Professor John Aerni-Flessner of the Residential College in the Arts and Humanities at Michigan State University has published his first book, “Dreams for Lesotho: Independence, Foreign Assistance and Development.” It features his extensive research on the history of development at the end of colonialism and after independence in Africa, with a particular focus on the country of Lesotho in southern Africa.
Lesotho is where Aerni-Flessner continued his studies after earning his bachelor’s degree, and he quickly began to dig deeper into its history. The book uses archives from governments in four different countries to analyze why people believe in the idea of development, and why plans to help eliminate poverty often have failed.
Apart from the difficulties studying a region halfway across the world, he faced otherchallenges while researching Lesotho. For example, there was a lack of important documents in the national archives that would have been helpful in tracing the late colonial and early post-independence periods.
“While this limits in some ways the stories I can tell, it has also forced me to be creative in thinking about how to access parts of a story that might not be available archivally,” Aerni-Flessner explained.
Not only has he taken his research to the classroom and bookshelves, but he also has implemented this into his own perspective on life and the world.
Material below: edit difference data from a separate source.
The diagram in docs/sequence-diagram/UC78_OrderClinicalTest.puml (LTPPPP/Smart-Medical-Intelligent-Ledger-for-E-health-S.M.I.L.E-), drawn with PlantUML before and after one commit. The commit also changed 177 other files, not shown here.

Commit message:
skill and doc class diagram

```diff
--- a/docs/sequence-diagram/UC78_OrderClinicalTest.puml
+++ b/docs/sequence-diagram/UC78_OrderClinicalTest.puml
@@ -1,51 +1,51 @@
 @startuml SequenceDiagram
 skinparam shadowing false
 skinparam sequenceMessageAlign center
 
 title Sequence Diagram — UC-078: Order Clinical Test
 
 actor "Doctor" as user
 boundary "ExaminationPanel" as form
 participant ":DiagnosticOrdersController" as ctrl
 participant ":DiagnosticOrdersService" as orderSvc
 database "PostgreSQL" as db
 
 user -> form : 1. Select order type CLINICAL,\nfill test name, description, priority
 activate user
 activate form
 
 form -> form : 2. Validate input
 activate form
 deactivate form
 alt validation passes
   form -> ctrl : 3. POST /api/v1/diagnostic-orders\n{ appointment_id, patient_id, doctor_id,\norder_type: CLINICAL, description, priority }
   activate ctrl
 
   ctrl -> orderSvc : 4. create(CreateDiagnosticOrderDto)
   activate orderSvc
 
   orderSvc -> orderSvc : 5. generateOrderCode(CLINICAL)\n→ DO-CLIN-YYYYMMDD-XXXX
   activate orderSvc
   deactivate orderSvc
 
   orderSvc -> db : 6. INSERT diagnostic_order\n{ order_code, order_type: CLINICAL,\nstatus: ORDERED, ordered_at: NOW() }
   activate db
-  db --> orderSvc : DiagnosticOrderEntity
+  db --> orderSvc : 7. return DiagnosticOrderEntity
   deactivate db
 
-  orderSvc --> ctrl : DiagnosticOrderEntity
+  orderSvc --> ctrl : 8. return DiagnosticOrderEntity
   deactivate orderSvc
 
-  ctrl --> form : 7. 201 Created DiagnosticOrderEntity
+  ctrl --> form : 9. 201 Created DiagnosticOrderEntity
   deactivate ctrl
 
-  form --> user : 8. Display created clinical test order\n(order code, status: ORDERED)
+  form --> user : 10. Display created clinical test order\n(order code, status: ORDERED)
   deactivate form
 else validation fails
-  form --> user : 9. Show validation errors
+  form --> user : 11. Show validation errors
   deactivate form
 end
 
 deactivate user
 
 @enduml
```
“When we are better informed as citizens, we can ask for the same level of nuance and analysis about African affairs that we do about European, Asian or even Latin American affairs,” he said. “That is just one reason of many why I think it is important to give people a better sense of the histories, cultures and contemporary events in Africa.”